Ramin Hasani of the Institute for Computer Engineering has developed a new approach for programming neural networks which models the time evolution of the nerve signals in a completely different way and which achieves astonishing results with relatively little effort. The researcher was inspired by a particularly simple and well-researched creature, the roundworm C. elegans. Neural circuits from its nervous system were simulated on the computer, and then the model was adapted with machine learning algorithms. In this way, it was possible to solve remarkable tasks with an extremely low number of simulated nerve cells. Even though the worm-inspired network only consists of twelve neurons, it can be trained to steer a motor vehicle to drive by a previously defined place. Ramin Hasani presented his work at the TEDx conference in Vienna at the end of October.
Together with his colleagues, he proposed a novel RNN (recurrent neural networks) architecture based on a biophysical neuron and synapse model that allows time-varying dynamics. Allowing cell activities and links between cells to vary over time opens up completely new possibilities.
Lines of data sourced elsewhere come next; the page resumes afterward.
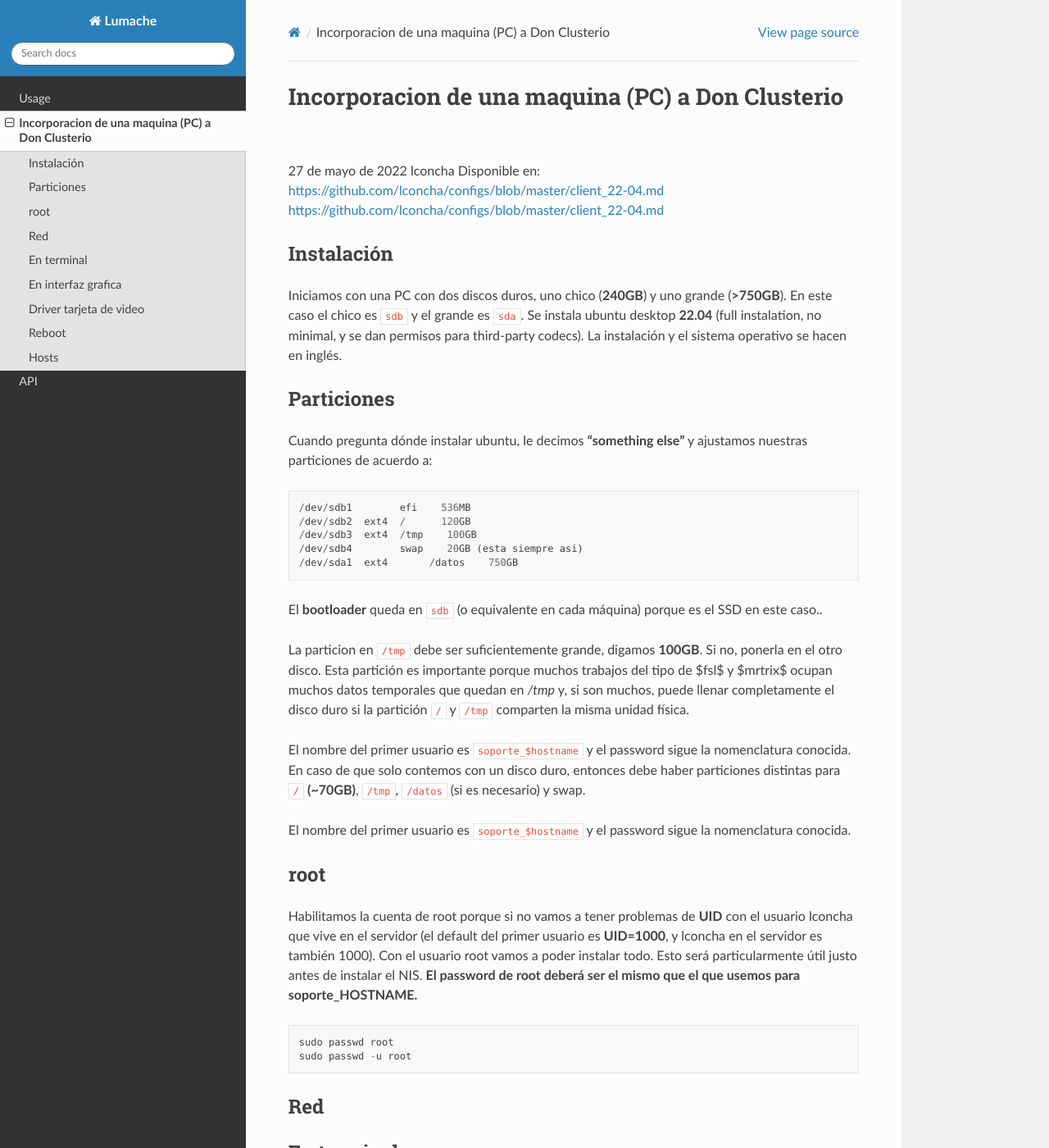
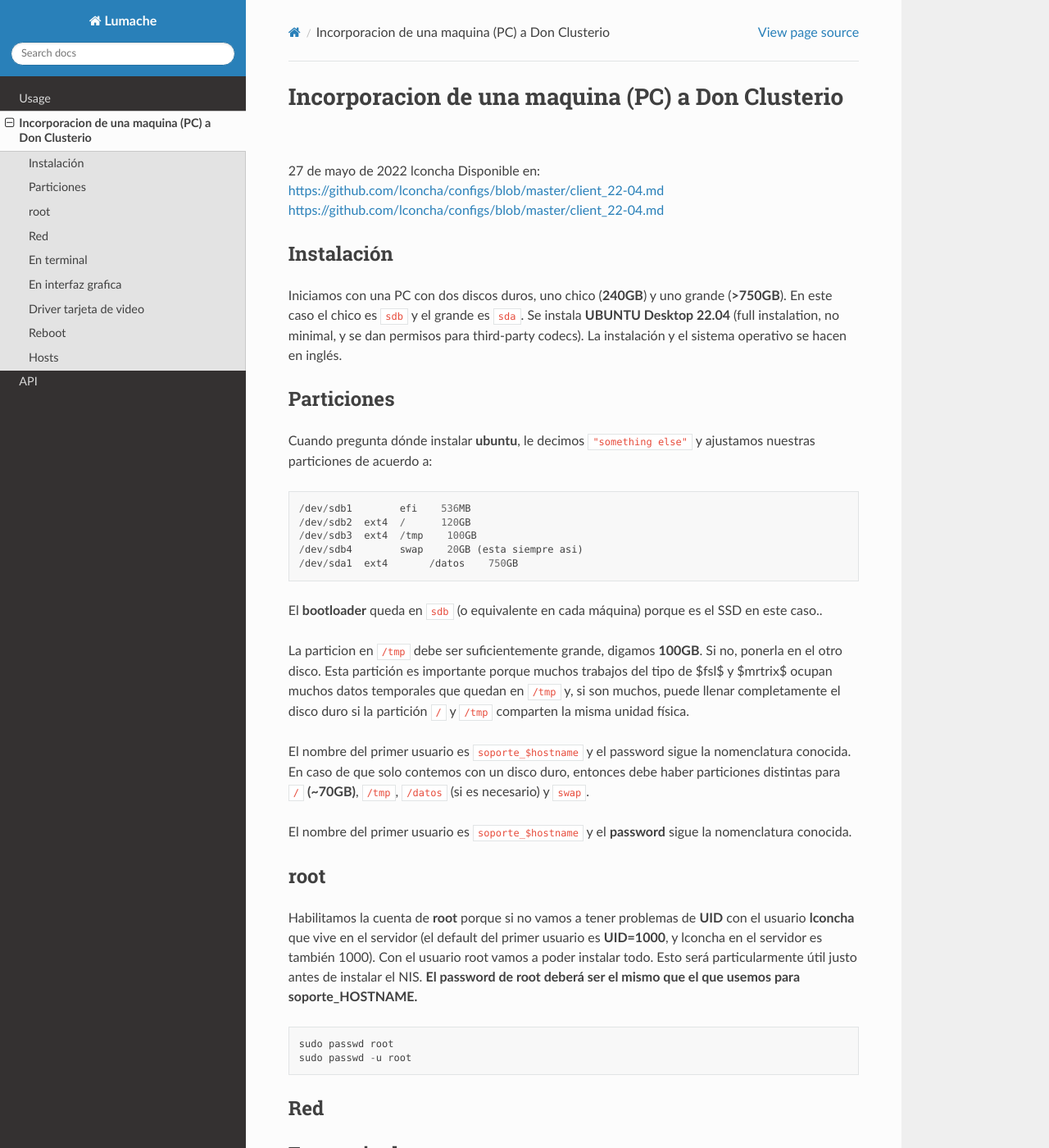
Before and after one commit to matecom57/configs, a Sphinx documentation site: the page built from docs/source/client2204.rst, in a window 1280 px wide and 1400 px high. Shown: the whole window at 82% size. Built offline with Sphinx 7.4.7 and the Read the Docs theme 3.1.0, drawn with Linux system fonts in a browser that asks for light colours; some of the changed text lies outside the part shown.

````diff
--- a/docs/source/client2204.rst
+++ b/docs/source/client2204.rst
@@ -12,12 +12,12 @@ https://github.com/lconcha/configs/blob/master/client_22-04.md
 Instalación
 -----------
 
-Iniciamos con una PC con dos discos duros, uno chico (**240GB**) y uno grande (**>750GB**). En este caso el chico es ``sdb`` y el grande es ``sda``. Se instala ubuntu desktop **22.04** (full instalation, no minimal, y se dan permisos para third-party codecs). La instalación y el sistema operativo se hacen en inglés.
+Iniciamos con una PC con dos discos duros, uno chico (**240GB**) y uno grande (**>750GB**). En este caso el chico es ``sdb`` y el grande es ``sda``. Se instala **UBUNTU Desktop 22.04** (full instalation, no minimal, y se dan permisos para third-party codecs). La instalación y el sistema operativo se hacen en inglés.
 
 Particiones
 -----------
 
-Cuando pregunta dónde instalar ubuntu, le decimos **"something else"** y ajustamos nuestras particiones de acuerdo a:
+Cuando pregunta dónde instalar **ubuntu**, le decimos ``"something else"`` y ajustamos nuestras particiones de acuerdo a:
 
 .. code-block::
 
@@ -29,16 +29,16 @@ Cuando pregunta dónde instalar ubuntu, le decimos **"something else"** y ajusta
 
 El **bootloader** queda en ``sdb`` (o equivalente en cada máquina) porque es el SSD en este caso..
 
-La particion en ``/tmp`` debe ser suficientemente grande, digamos **100GB**. Si no, ponerla en el otro disco. Esta partición es importante porque muchos trabajos del tipo de $fsl$ y $mrtrix$ ocupan muchos datos temporales que quedan en `/tmp` y,  si son muchos, puede llenar completamente el disco duro si la partición ``/`` y ``/tmp`` comparten la misma unidad física.
+La particion en ``/tmp`` debe ser suficientemente grande, digamos **100GB**. Si no, ponerla en el otro disco. Esta partición es importante porque muchos trabajos del tipo de $fsl$ y $mrtrix$ ocupan muchos datos temporales que quedan en ``/tmp`` y,  si son muchos, puede llenar completamente el disco duro si la partición ``/`` y ``/tmp`` comparten la misma unidad física.
 
-El nombre del primer usuario es ``soporte_$hostname`` y el password sigue la nomenclatura conocida. En caso de que solo contemos con un disco duro, entonces debe haber particiones distintas para ``/`` **(~70GB)**, ``/tmp``, ``/datos`` (si es necesario) y swap.
+El nombre del primer usuario es ``soporte_$hostname`` y el password sigue la nomenclatura conocida. En caso de que solo contemos con un disco duro, entonces debe haber particiones distintas para ``/`` **(~70GB)**, ``/tmp``, ``/datos`` (si es necesario) y ``swap``.
 
-El nombre del primer usuario es ``soporte_$hostname`` y el password sigue la nomenclatura conocida.
+El nombre del primer usuario es ``soporte_$hostname`` y el **password** sigue la nomenclatura conocida.
 
 root
 ----
 
-Habilitamos la cuenta de root porque si no vamos a tener problemas de **UID** con el usuario lconcha que vive en el servidor (el default del primer usuario es **UID=1000**, y lconcha en el servidor es también 1000). Con el usuario root vamos a poder instalar todo. Esto será particularmente útil justo antes de instalar el NIS. **El password de root deberá ser el mismo que el que usemos para soporte_HOSTNAME.**
+Habilitamos la cuenta de **root** porque si no vamos a tener problemas de **UID** con el usuario **lconcha** que vive en el servidor (el default del primer usuario es **UID=1000**, y lconcha en el servidor es también 1000). Con el usuario root vamos a poder instalar todo. Esto será particularmente útil justo antes de instalar el NIS. **El password de root deberá ser el mismo que el que usemos para soporte_HOSTNAME.**
 
 .. code-block::
 
@@ -87,7 +87,7 @@ Driver tarjeta de video
 Usemos el comando ``ubuntu-drivers``. Con ``-list``  nos muestra si hay algo que instalar. De ser el caso, usamos:
 
 ```
-ubuntu-drivers install
+$ubuntu-drivers install
 ```
 
 
````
Artificial intelligence can be much more powerful than previously thought if it has been equipped with the right architecture.